- _ACTION ITEM_: Go line by line through the data and copy those with the word "Shell".

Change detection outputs

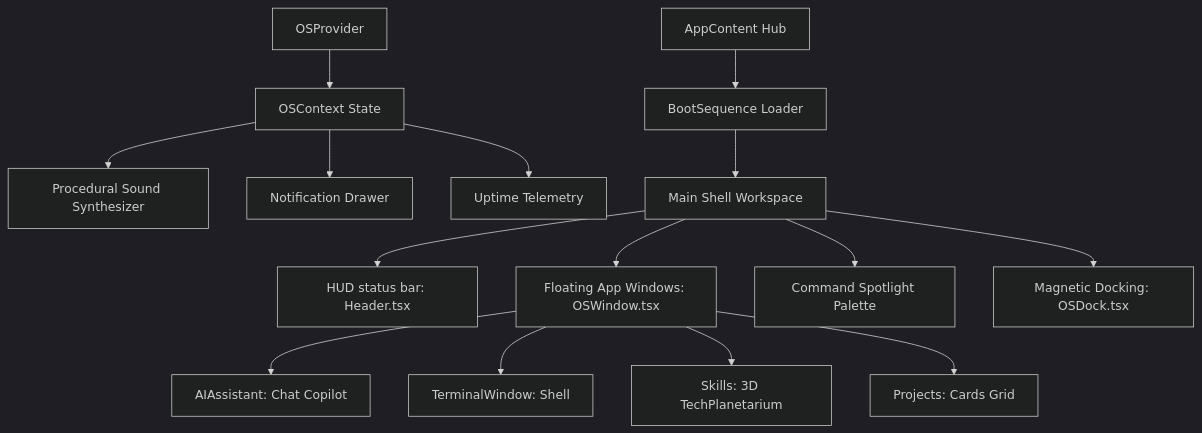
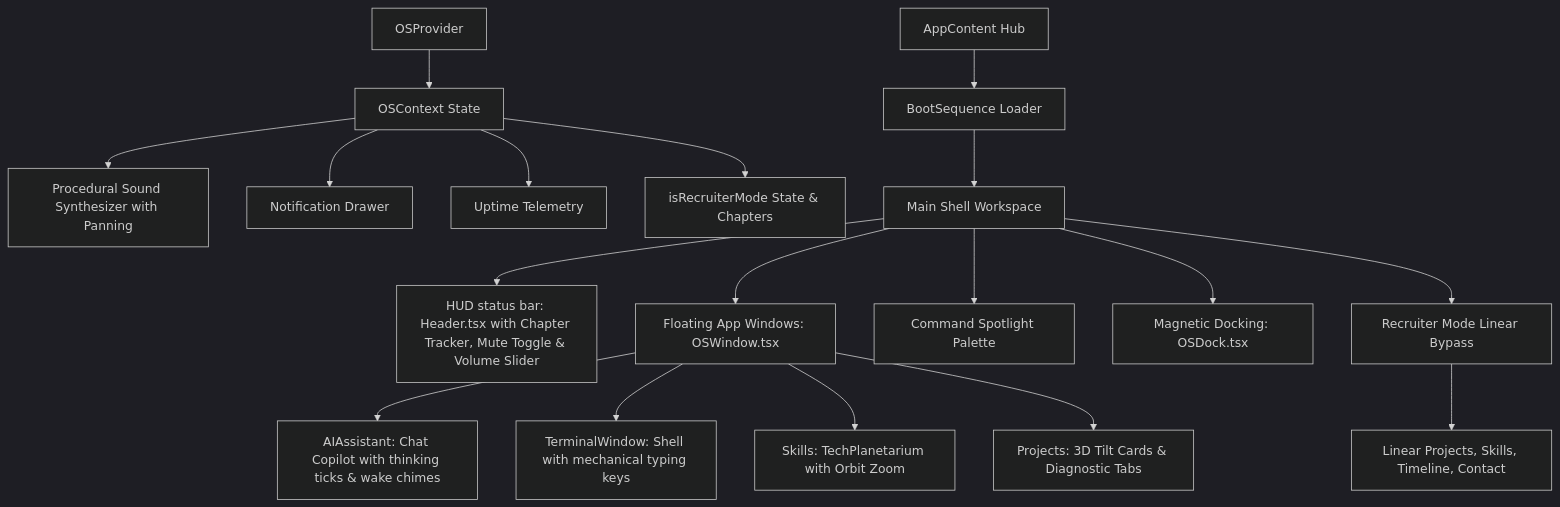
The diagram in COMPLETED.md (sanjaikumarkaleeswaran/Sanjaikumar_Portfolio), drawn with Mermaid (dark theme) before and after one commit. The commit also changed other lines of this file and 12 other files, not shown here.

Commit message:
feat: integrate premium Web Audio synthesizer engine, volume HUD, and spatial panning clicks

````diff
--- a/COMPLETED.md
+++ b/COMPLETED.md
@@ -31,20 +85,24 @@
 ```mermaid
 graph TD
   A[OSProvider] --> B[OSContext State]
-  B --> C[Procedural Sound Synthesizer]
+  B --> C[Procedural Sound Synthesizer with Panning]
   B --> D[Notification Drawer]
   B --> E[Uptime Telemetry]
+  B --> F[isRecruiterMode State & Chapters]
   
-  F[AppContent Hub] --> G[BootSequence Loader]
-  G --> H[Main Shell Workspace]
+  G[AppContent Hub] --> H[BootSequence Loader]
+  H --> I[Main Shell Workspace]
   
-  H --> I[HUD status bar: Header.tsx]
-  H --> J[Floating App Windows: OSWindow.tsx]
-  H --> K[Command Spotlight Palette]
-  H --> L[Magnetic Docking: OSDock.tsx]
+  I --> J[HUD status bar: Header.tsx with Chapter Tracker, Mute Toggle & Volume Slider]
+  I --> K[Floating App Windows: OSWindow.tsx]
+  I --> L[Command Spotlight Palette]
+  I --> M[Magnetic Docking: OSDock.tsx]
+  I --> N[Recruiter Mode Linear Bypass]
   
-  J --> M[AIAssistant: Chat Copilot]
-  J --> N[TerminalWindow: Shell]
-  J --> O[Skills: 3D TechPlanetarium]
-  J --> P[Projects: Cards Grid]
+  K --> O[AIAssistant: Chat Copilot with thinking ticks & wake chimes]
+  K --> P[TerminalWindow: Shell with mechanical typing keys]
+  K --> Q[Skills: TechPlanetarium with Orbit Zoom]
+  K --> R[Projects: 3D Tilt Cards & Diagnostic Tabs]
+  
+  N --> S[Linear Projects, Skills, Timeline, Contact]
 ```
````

- _EXERCISE RESULT_:
-  G --> H[Main Shell Workspace]
+  H --> I[Main Shell Workspace]
-  J --> N[TerminalWindow: Shell]
+  K --> P[TerminalWindow: Shell with mechanical typing keys]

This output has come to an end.